*What is needed:*
Please give the whole listing again word for word, and drop any pictures it holds.

*The input:*

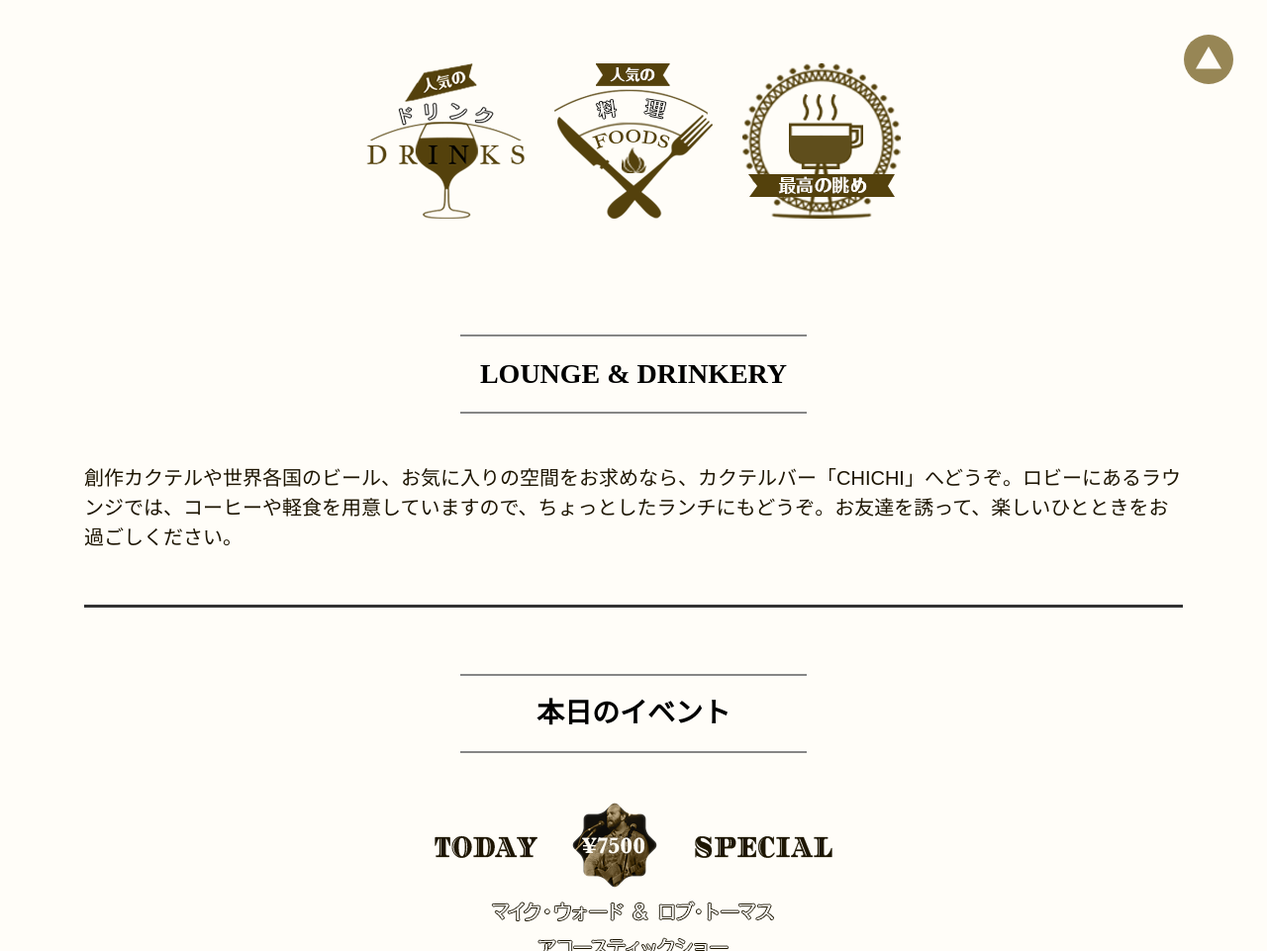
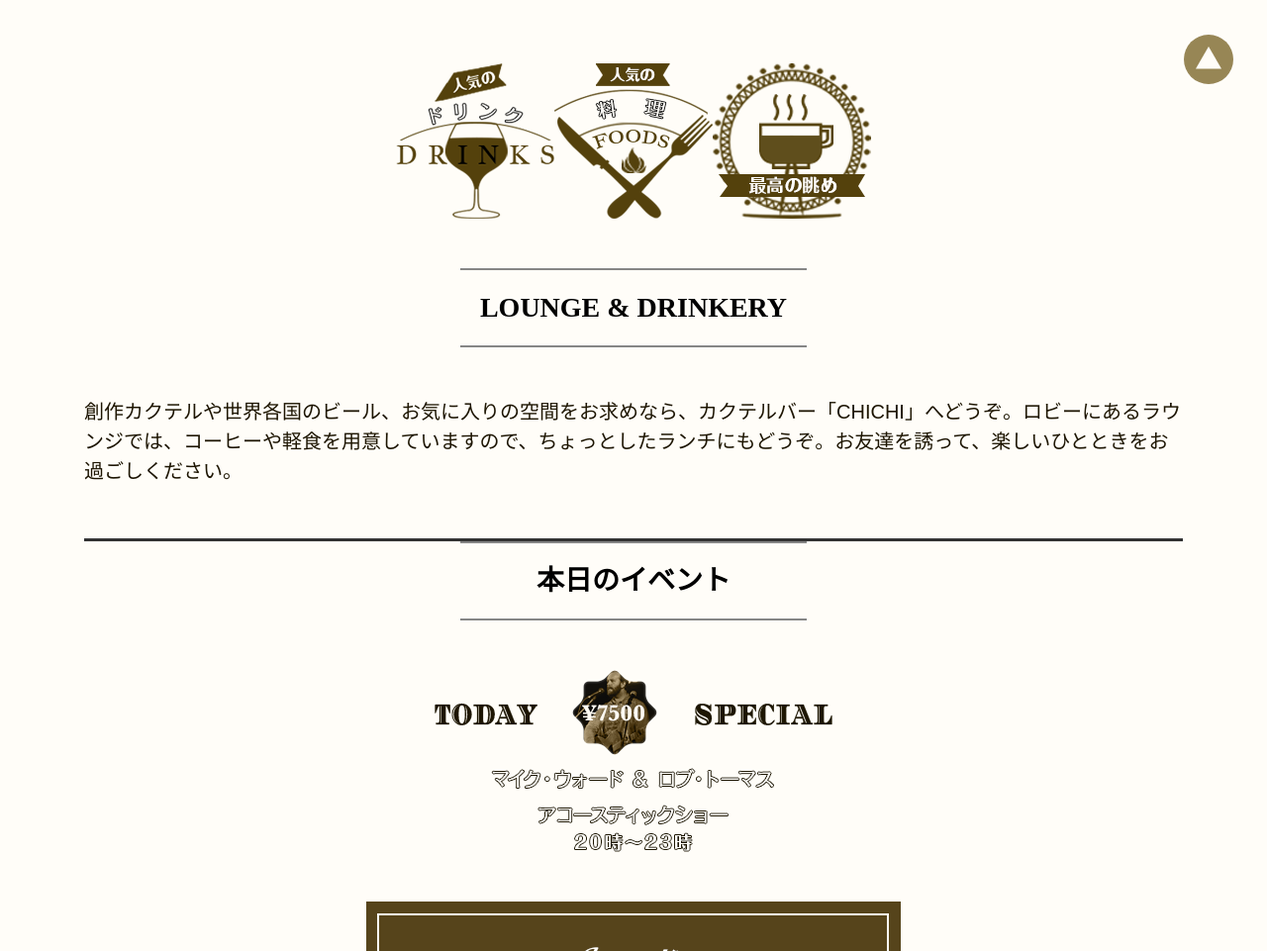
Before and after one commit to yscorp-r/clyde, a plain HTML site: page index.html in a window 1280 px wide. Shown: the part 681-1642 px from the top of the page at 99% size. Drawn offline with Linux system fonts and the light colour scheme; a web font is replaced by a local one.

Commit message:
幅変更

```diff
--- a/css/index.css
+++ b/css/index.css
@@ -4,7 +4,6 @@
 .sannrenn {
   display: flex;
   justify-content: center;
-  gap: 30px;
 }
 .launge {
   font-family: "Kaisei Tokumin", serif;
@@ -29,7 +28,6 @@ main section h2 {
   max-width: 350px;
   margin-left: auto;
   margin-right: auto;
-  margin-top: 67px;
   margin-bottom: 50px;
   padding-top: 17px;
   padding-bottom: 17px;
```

*Answer space:*
Before and after one commit to yscorp-r/clyde, a plain HTML site: page index.html in a window 1280 px wide. Shown: the part 681-1642 px from the top of the page at 99% size. Drawn offline with Linux system fonts and the light colour scheme; a web font is replaced by a local one.

Commit message:
幅変更

```diff
--- a/css/index.css
+++ b/css/index.css
@@ -4,7 +4,6 @@
 .sannrenn {
   display: flex;
   justify-content: center;
-  gap: 30px;
 }
 .launge {
   font-family: "Kaisei Tokumin", serif;
@@ -29,7 +28,6 @@ main section h2 {
   max-width: 350px;
   margin-left: auto;
   margin-right: auto;
-  margin-top: 67px;
   margin-bottom: 50px;
   padding-top: 17px;
   padding-bottom: 17px;
```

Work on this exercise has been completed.